Kyphosis in high degrees not only causes back pain, but can also instigate breathing and digestion problems, heart irregularity or neurological compromise. It also causes a hump-appearance to the upper back.
Under general anesthesia, a horseshoe shaped metal bar—the halo— will be secured to Bailey's skull with four to eight pins depending on her body weight, which will aid in the even distribution of traction weight. The traction weights will be hung via a pulley system secured to a carabineer that is clipped to the top of the halo. The weights gently pull against the body weight as Bailey lies on an angled hospital bed, gradually straightening the spine.
The halo traction is the pre-surgery. The actual surgery will follow.
It will take three to four months of spinal traction for gravity to pull the spine into a straighter position. Once doctors are satisfied with the straightness of the spine, they will schedule Bailey for the next surgery.
The second surgery is needed to remove the portion of Bailey's spine affected by the kyphosis, which is currently dissolving, and replace it with cadaver bones.
"She is a very artistic child, she loves art, she loves to sing, she is extremely creative," Melissa said. Bailey goes to Sashabaw Middle School, where her condition is not very noticeable. "She likes to draw, she's a Pinterest freak, she lives on that Pinterest."
The buffet dinner, along with a spaghetti dinner fundraiser at the Knights of Columbus, 1400 Orion Rd. on June 28, are taking place to help raise $9,000.
When Melissa says she is not leaving the hospital, she means "not at all." She will be by Bailey's side as her caretaker, helping her in and out of a wheel chair to get up and anything else she needs the entire time. She will take an unpaid leave from her job at the Columbiere Center in Clarkston to do so.

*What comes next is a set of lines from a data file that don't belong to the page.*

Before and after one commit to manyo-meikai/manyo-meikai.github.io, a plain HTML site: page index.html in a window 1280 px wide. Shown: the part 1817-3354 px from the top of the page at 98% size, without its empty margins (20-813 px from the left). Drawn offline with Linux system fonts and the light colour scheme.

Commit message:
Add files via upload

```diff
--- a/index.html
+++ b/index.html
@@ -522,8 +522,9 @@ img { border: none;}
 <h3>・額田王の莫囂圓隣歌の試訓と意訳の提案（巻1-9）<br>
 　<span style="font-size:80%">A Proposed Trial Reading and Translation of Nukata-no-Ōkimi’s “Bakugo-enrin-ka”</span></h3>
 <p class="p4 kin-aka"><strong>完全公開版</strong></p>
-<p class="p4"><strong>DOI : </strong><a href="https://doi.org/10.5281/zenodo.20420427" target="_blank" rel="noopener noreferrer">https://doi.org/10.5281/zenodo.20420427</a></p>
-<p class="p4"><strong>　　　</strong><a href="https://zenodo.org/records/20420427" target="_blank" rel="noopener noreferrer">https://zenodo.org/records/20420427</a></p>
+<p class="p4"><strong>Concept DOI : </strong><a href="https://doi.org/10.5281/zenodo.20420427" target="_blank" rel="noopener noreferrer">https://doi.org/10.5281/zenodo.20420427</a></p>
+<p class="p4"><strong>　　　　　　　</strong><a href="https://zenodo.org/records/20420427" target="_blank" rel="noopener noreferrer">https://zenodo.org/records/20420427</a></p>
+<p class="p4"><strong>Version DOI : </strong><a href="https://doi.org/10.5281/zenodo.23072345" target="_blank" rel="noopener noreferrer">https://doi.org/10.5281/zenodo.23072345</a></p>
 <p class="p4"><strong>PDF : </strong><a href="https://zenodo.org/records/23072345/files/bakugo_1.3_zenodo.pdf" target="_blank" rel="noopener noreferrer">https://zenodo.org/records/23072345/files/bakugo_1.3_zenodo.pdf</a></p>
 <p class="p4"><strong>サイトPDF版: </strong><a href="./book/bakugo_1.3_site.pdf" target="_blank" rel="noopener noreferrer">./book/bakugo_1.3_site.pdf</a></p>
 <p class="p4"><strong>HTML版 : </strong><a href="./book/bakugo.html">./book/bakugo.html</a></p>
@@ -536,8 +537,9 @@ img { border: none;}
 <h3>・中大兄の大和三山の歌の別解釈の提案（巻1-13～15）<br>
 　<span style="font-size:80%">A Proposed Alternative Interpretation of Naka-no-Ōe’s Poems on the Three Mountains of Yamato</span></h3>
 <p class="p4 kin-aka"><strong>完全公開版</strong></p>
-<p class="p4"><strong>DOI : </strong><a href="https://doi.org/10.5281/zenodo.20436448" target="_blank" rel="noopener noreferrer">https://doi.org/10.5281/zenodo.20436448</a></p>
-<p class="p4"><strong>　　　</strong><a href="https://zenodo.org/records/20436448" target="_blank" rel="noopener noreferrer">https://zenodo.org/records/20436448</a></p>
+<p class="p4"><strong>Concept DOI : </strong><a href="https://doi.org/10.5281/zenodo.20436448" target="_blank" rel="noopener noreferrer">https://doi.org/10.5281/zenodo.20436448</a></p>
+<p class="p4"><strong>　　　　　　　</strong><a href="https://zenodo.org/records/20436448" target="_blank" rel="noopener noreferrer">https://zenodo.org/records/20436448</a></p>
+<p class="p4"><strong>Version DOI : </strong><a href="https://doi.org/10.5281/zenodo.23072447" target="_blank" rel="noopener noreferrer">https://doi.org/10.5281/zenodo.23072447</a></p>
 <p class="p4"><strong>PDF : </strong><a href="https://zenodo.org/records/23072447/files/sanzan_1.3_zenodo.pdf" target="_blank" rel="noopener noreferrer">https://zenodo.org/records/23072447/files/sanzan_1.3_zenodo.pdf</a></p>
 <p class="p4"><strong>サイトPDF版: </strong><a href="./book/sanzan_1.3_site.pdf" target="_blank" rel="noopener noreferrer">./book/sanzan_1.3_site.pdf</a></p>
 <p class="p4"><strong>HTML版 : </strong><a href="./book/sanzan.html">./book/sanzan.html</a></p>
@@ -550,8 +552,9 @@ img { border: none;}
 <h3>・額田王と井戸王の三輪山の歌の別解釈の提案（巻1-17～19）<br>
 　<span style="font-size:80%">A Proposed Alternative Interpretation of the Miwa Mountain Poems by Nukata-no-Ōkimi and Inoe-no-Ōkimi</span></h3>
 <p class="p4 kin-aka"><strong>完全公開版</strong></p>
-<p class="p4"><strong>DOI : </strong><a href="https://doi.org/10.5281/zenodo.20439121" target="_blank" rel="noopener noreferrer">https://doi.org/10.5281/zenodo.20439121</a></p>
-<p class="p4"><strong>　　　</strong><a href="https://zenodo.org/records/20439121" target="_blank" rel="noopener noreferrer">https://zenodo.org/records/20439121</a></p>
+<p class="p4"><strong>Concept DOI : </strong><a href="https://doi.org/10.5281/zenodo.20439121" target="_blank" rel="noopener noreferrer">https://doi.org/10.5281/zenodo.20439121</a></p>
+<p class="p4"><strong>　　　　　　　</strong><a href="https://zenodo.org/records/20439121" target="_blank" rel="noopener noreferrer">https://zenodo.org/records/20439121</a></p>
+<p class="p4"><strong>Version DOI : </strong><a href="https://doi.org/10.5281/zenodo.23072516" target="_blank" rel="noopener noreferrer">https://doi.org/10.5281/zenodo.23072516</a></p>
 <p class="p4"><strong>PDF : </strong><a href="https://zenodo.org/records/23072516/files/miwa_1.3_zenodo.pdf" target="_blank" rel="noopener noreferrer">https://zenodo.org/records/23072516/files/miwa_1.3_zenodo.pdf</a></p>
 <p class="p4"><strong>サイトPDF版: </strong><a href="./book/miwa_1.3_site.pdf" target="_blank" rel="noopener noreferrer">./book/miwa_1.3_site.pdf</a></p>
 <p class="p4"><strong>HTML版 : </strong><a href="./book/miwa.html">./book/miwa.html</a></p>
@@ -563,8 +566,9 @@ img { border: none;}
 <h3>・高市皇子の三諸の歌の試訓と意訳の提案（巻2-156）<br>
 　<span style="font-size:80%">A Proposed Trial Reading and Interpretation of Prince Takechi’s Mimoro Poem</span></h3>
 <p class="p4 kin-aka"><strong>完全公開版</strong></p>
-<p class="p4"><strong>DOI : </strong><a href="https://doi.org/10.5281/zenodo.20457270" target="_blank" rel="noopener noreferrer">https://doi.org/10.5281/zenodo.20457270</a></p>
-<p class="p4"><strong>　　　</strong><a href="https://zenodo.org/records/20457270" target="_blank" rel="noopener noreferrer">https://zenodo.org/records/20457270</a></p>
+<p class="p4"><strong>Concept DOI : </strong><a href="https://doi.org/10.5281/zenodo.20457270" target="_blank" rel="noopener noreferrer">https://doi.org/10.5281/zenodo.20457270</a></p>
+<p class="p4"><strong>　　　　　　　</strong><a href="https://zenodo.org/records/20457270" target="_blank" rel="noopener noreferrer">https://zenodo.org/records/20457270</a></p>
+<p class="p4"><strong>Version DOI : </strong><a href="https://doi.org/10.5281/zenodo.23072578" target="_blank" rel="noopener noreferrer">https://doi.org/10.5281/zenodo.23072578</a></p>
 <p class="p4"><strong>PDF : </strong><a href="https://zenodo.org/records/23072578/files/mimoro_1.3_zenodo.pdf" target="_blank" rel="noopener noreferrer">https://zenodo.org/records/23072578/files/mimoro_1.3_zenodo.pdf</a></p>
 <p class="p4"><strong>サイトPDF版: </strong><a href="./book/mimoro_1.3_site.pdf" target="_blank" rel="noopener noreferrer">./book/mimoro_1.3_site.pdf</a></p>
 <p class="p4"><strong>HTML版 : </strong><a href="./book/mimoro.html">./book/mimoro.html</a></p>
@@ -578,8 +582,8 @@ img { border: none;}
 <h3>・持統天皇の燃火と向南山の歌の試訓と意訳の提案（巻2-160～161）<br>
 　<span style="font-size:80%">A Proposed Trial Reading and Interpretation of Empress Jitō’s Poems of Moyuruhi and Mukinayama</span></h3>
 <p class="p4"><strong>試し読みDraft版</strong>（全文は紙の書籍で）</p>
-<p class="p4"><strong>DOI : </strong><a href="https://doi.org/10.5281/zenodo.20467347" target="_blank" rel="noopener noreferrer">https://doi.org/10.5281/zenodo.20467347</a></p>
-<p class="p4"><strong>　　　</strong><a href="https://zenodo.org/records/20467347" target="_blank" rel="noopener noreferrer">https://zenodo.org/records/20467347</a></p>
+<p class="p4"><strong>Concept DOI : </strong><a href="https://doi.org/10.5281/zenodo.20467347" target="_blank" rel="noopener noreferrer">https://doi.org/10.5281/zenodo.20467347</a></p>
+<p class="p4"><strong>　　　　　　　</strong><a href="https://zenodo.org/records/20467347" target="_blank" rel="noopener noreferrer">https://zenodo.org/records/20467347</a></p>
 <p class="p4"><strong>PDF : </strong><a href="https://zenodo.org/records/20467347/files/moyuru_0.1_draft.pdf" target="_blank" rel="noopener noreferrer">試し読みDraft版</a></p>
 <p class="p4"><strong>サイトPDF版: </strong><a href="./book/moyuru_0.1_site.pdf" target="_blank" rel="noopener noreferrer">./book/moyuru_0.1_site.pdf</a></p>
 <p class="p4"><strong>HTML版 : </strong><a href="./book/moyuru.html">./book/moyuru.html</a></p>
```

Melissa's sister, Katie Kent, sent out a fleet of emails to Lake Orion businesses to see if any would donate items for the spaghetti dinner. Yakob responded to the email not only offering the pasta sauce that Kent had first suggested, but also the entire meal: pastas and salad and bread and deserts, and of course the sauce.
The family met with Yakob to go over the details of the fundraiser, and Yakob surprised them all even further.
"It was quite emotional for all of us, very overwhelming to see the generosity of people that you don't even know, and I hardly talk about it without crying," she said.
"He came out, and I was thinking, he was going to donate a little bit of something. We're going to figure out what he was donating so we could figure out the rest. He came out and met us at the table, and I said, well 'what were you kind of thinking?' He said, 'I'm going to do the whole thing.' It was unbelievable when he said that."
Yakob kept surprising the Condrons. After dinner, he returned to the table with "a very special letter for Bailey" and a check for $200. That was on top of everything. Then he left again, and came back with a desert platter that said, 'You're in our prayers."
Bailey has been in and out of the hospital throughout her life. Her first surgery at ten months old. She has been seeing a geneticist over the years, and more recently every six months in Grand Rapids.
For more info, go to the website, www.youcaring.com/medical-fundraiser/bailey-s-believers/60041.